* **Problem statement**
Return the data verbatim, without pictures.

* **Input for this task**
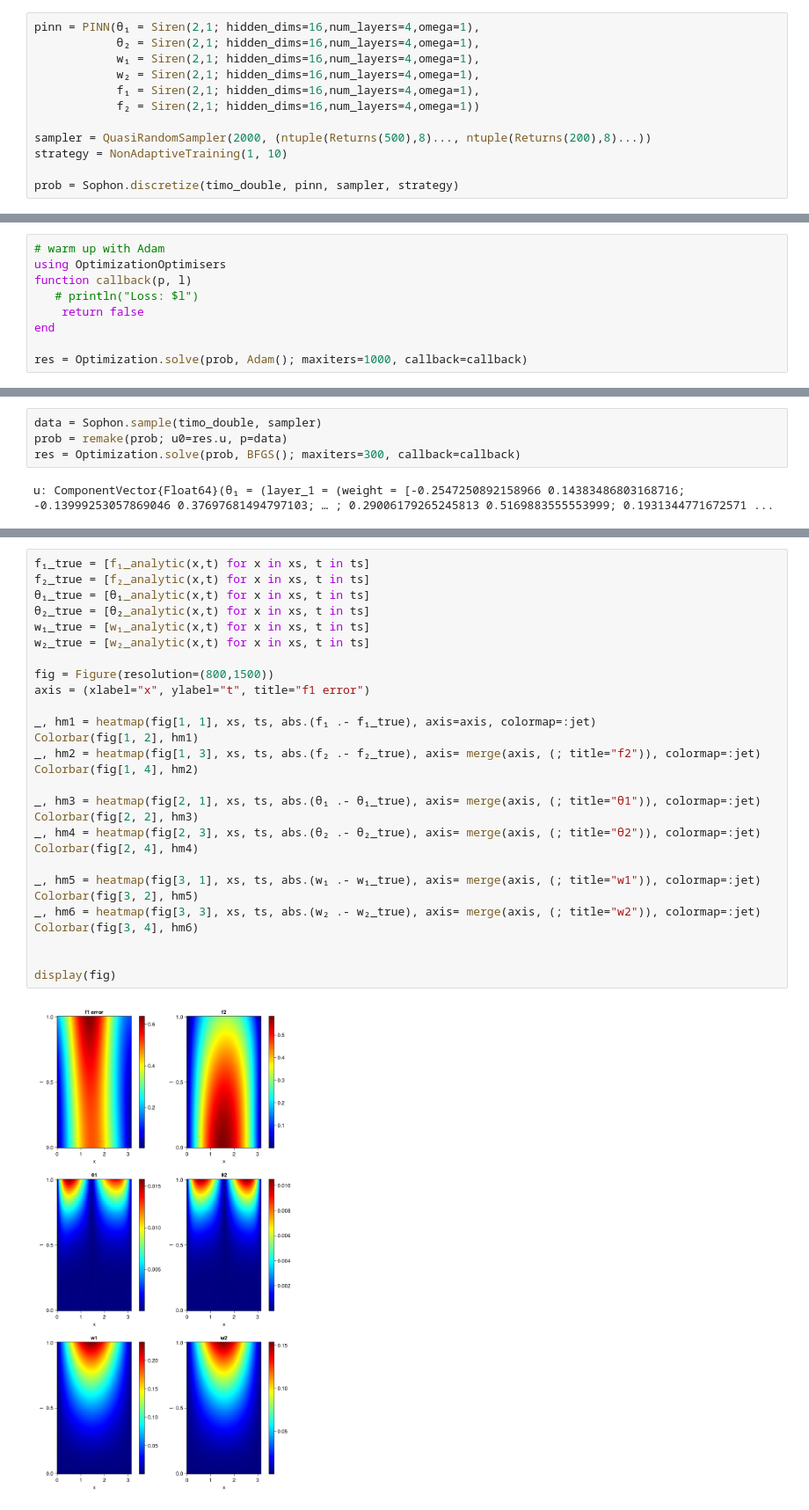
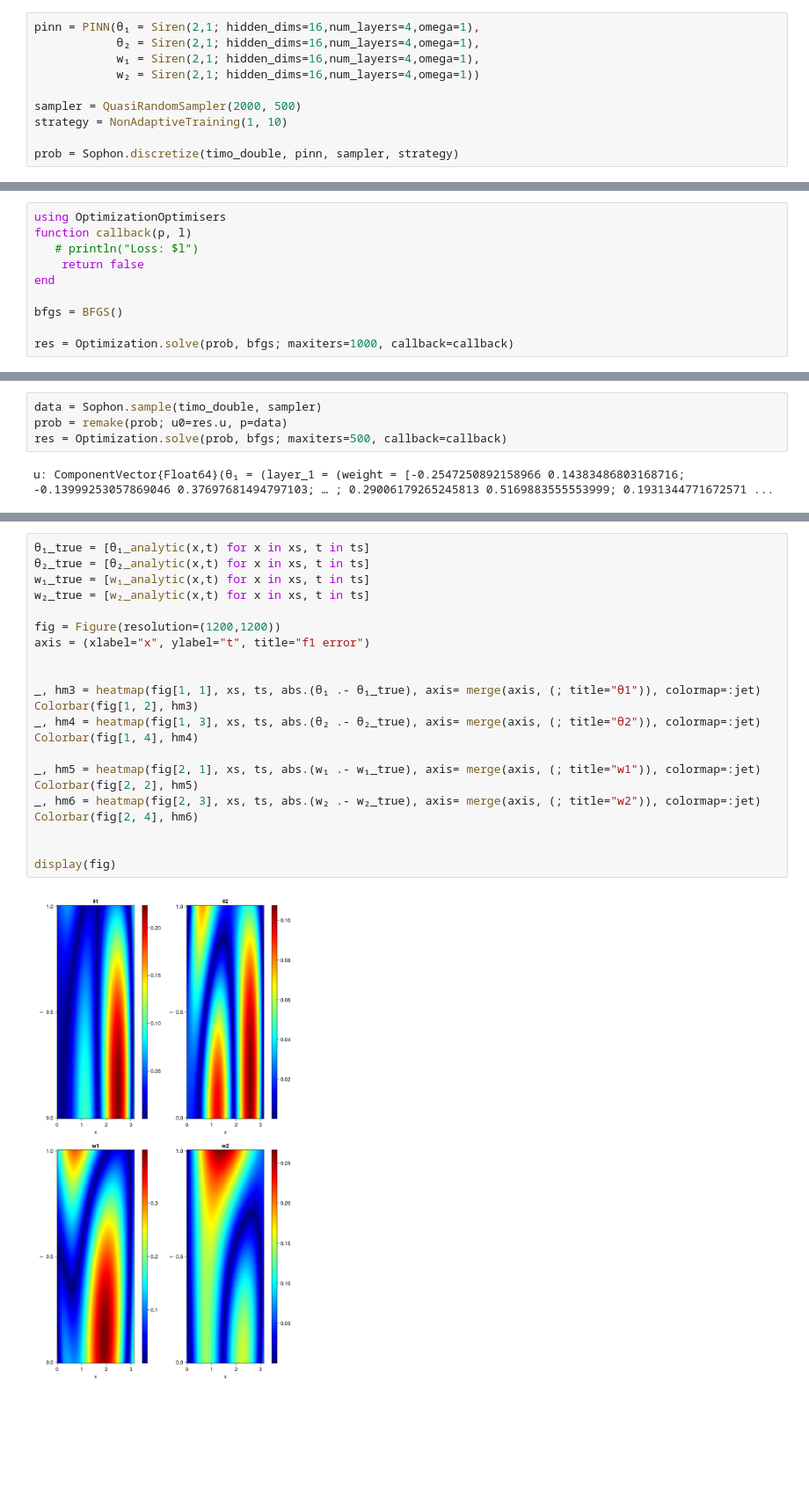
Before and after one commit to YichengDWu/Sophon-Examples, a Jupyter notebook: Timoshenko_double_forward.ipynb, the cells around one changed output, grey strips where cells are left out. Shown at 88% size. Drawn from its saved outputs; the diff is of its cells as text; blank space fills up the shorter version.

```diff
--- a/Timoshenko_double_forward.ipynb
+++ b/Timoshenko_double_forward.ipynb
@@ -46,11 +54,9 @@ domains = [x ∈ Interval(0.0, π),
 pinn = PINN(θ₁ = Siren(2,1; hidden_dims=16,num_layers=4,omega=1),
             θ₂ = Siren(2,1; hidden_dims=16,num_layers=4,omega=1),
             w₁ = Siren(2,1; hidden_dims=16,num_layers=4,omega=1),
-            w₂ = Siren(2,1; hidden_dims=16,num_layers=4,omega=1),
-            f₁ = Siren(2,1; hidden_dims=16,num_layers=4,omega=1),
-            f₂ = Siren(2,1; hidden_dims=16,num_layers=4,omega=1))
+            w₂ = Siren(2,1; hidden_dims=16,num_layers=4,omega=1))
 
-sampler = QuasiRandomSampler(2000, (ntuple(Returns(500),8)..., ntuple(Returns(200),8)...))
+sampler = QuasiRandomSampler(2000, 500)
 strategy = NonAdaptiveTraining(1, 10)
 
 prob = Sophon.discretize(timo_double, pinn, sampler, strategy)
@@ -60,9 +66,10 @@ u0: ComponentVector{Float64}(θ₁ = (layer_1 = (weight = [0.12068045139312744 0
 # %%
-# warm up with Adam
 using OptimizationOptimisers
 function callback(p, l)
    # println("Loss: $l")
     return false
 end
 
-res = Optimization.solve(prob, Adam(); maxiters=1000, callback=callback)
+bfgs = BFGS()
+
+res = Optimization.solve(prob, bfgs; maxiters=1000, callback=callback)
@@ -75,7 +78,7 @@ res.objective
 # %%
 data = Sophon.sample(timo_double, sampler)
 prob = remake(prob; u0=res.u, p=data)
-res = Optimization.solve(prob, BFGS(); maxiters=300, callback=callback)
+res = Optimization.solve(prob, bfgs; maxiters=500, callback=callback)
 # %% [output]
 u: ComponentVector{Float64}(θ₁ = (layer_1 = (weight = [-0.2547250892158966 0.14383486803168716; -0.13999253057869046 0.37697681494797103; … ; 0.29006179265245813 0.5169883555553999; 0.1931344771672571 ...
 # %%
@@ -120,32 +117,26 @@ w₂_analytic(x,t) = sin(x)*cos(t)
 # %% [output]
 w₂_analytic (generic function with 1 method)
 # %%
-f₁_true = [f₁_analytic(x,t) for x in xs, t in ts]
-f₂_true = [f₂_analytic(x,t) for x in xs, t in ts]
 θ₁_true = [θ₁_analytic(x,t) for x in xs, t in ts]
 θ₂_true = [θ₂_analytic(x,t) for x in xs, t in ts]
 w₁_true = [w₁_analytic(x,t) for x in xs, t in ts]
 w₂_true = [w₂_analytic(x,t) for x in xs, t in ts]
 
-fig = Figure(resolution=(800,1500))
+fig = Figure(resolution=(1200,1200))
 axis = (xlabel="x", ylabel="t", title="f1 error")
 
-_, hm1 = heatmap(fig[1, 1], xs, ts, abs.(f₁ .- f₁_true), axis=axis, colormap=:jet)
-Colorbar(fig[1, 2], hm1)
-_, hm2 = heatmap(fig[1, 3], xs, ts, abs.(f₂ .- f₂_true), axis= merge(axis, (; title="f2")), colormap=:jet)
-Colorbar(fig[1, 4], hm2)
 
-_, hm3 = heatmap(fig[2, 1], xs, ts, abs.(θ₁ .- θ₁_true), axis= merge(axis, (; title="θ1")), colormap=:jet)
-Colorbar(fig[2, 2], hm3)
-_, hm4 = heatmap(fig[2, 3], xs, ts, abs.(θ₂ .- θ₂_true), axis= merge(axis, (; title="θ2")), colormap=:jet)
-Colorbar(fig[2, 4], hm4)
+_, hm3 = heatmap(fig[1, 1], xs, ts, abs.(θ₁ .- θ₁_true), axis= merge(axis, (; title="θ1")), colormap=:jet)
+Colorbar(fig[1, 2], hm3)
+_, hm4 = heatmap(fig[1, 3], xs, ts, abs.(θ₂ .- θ₂_true), axis= merge(axis, (; title="θ2")), colormap=:jet)
+Colorbar(fig[1, 4], hm4)
 
-_, hm5 = heatmap(fig[3, 1], xs, ts, abs.(w₁ .- w₁_true), axis= merge(axis, (; title="w1")), colormap=:jet)
-Colorbar(fig[3, 2], hm5)
-_, hm6 = heatmap(fig[3, 3], xs, ts, abs.(w₂ .- w₂_true), axis= merge(axis, (; title="w2")), colormap=:jet)
-Colorbar(fig[3, 4], hm6)
+_, hm5 = heatmap(fig[2, 1], xs, ts, abs.(w₁ .- w₁_true), axis= merge(axis, (; title="w1")), colormap=:jet)
+Colorbar(fig[2, 2], hm5)
+_, hm6 = heatmap(fig[2, 3], xs, ts, abs.(w₂ .- w₂_true), axis= merge(axis, (; title="w2")), colormap=:jet)
+Colorbar(fig[2, 4], hm6)
 
 
 display(fig)
 # %% [output]
-[figure, old version]
+[figure, new version]
```
Also changed, not shown: parts of 6 cells of this notebook.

* **Task answer**
Before and after one commit to YichengDWu/Sophon-Examples, a Jupyter notebook: Timoshenko_double_forward.ipynb, the cells around one changed output, grey strips where cells are left out. Shown at 88% size. Drawn from its saved outputs; the diff is of its cells as text; blank space fills up the shorter version.

```diff
--- a/Timoshenko_double_forward.ipynb
+++ b/Timoshenko_double_forward.ipynb
@@ -46,11 +54,9 @@ domains = [x ∈ Interval(0.0, π),
 pinn = PINN(θ₁ = Siren(2,1; hidden_dims=16,num_layers=4,omega=1),
             θ₂ = Siren(2,1; hidden_dims=16,num_layers=4,omega=1),
             w₁ = Siren(2,1; hidden_dims=16,num_layers=4,omega=1),
-            w₂ = Siren(2,1; hidden_dims=16,num_layers=4,omega=1),
-            f₁ = Siren(2,1; hidden_dims=16,num_layers=4,omega=1),
-            f₂ = Siren(2,1; hidden_dims=16,num_layers=4,omega=1))
+            w₂ = Siren(2,1; hidden_dims=16,num_layers=4,omega=1))
 
-sampler = QuasiRandomSampler(2000, (ntuple(Returns(500),8)..., ntuple(Returns(200),8)...))
+sampler = QuasiRandomSampler(2000, 500)
 strategy = NonAdaptiveTraining(1, 10)
 
 prob = Sophon.discretize(timo_double, pinn, sampler, strategy)
@@ -60,9 +66,10 @@ u0: ComponentVector{Float64}(θ₁ = (layer_1 = (weight = [0.12068045139312744 0
 # %%
-# warm up with Adam
 using OptimizationOptimisers
 function callback(p, l)
    # println("Loss: $l")
     return false
 end
 
-res = Optimization.solve(prob, Adam(); maxiters=1000, callback=callback)
+bfgs = BFGS()
+
+res = Optimization.solve(prob, bfgs; maxiters=1000, callback=callback)
@@ -75,7 +78,7 @@ res.objective
 # %%
 data = Sophon.sample(timo_double, sampler)
 prob = remake(prob; u0=res.u, p=data)
-res = Optimization.solve(prob, BFGS(); maxiters=300, callback=callback)
+res = Optimization.solve(prob, bfgs; maxiters=500, callback=callback)
 # %% [output]
 u: ComponentVector{Float64}(θ₁ = (layer_1 = (weight = [-0.2547250892158966 0.14383486803168716; -0.13999253057869046 0.37697681494797103; … ; 0.29006179265245813 0.5169883555553999; 0.1931344771672571 ...
 # %%
@@ -120,32 +117,26 @@ w₂_analytic(x,t) = sin(x)*cos(t)
 # %% [output]
 w₂_analytic (generic function with 1 method)
 # %%
-f₁_true = [f₁_analytic(x,t) for x in xs, t in ts]
-f₂_true = [f₂_analytic(x,t) for x in xs, t in ts]
 θ₁_true = [θ₁_analytic(x,t) for x in xs, t in ts]
 θ₂_true = [θ₂_analytic(x,t) for x in xs, t in ts]
 w₁_true = [w₁_analytic(x,t) for x in xs, t in ts]
 w₂_true = [w₂_analytic(x,t) for x in xs, t in ts]
 
-fig = Figure(resolution=(800,1500))
+fig = Figure(resolution=(1200,1200))
 axis = (xlabel="x", ylabel="t", title="f1 error")
 
-_, hm1 = heatmap(fig[1, 1], xs, ts, abs.(f₁ .- f₁_true), axis=axis, colormap=:jet)
-Colorbar(fig[1, 2], hm1)
-_, hm2 = heatmap(fig[1, 3], xs, ts, abs.(f₂ .- f₂_true), axis= merge(axis, (; title="f2")), colormap=:jet)
-Colorbar(fig[1, 4], hm2)
 
-_, hm3 = heatmap(fig[2, 1], xs, ts, abs.(θ₁ .- θ₁_true), axis= merge(axis, (; title="θ1")), colormap=:jet)
-Colorbar(fig[2, 2], hm3)
-_, hm4 = heatmap(fig[2, 3], xs, ts, abs.(θ₂ .- θ₂_true), axis= merge(axis, (; title="θ2")), colormap=:jet)
-Colorbar(fig[2, 4], hm4)
+_, hm3 = heatmap(fig[1, 1], xs, ts, abs.(θ₁ .- θ₁_true), axis= merge(axis, (; title="θ1")), colormap=:jet)
+Colorbar(fig[1, 2], hm3)
+_, hm4 = heatmap(fig[1, 3], xs, ts, abs.(θ₂ .- θ₂_true), axis= merge(axis, (; title="θ2")), colormap=:jet)
+Colorbar(fig[1, 4], hm4)
 
-_, hm5 = heatmap(fig[3, 1], xs, ts, abs.(w₁ .- w₁_true), axis= merge(axis, (; title="w1")), colormap=:jet)
-Colorbar(fig[3, 2], hm5)
-_, hm6 = heatmap(fig[3, 3], xs, ts, abs.(w₂ .- w₂_true), axis= merge(axis, (; title="w2")), colormap=:jet)
-Colorbar(fig[3, 4], hm6)
+_, hm5 = heatmap(fig[2, 1], xs, ts, abs.(w₁ .- w₁_true), axis= merge(axis, (; title="w1")), colormap=:jet)
+Colorbar(fig[2, 2], hm5)
+_, hm6 = heatmap(fig[2, 3], xs, ts, abs.(w₂ .- w₂_true), axis= merge(axis, (; title="w2")), colormap=:jet)
+Colorbar(fig[2, 4], hm6)
 
 
 display(fig)
 # %% [output]
-[figure, old version]
+[figure, new version]
```
Also changed, not shown: parts of 6 cells of this notebook.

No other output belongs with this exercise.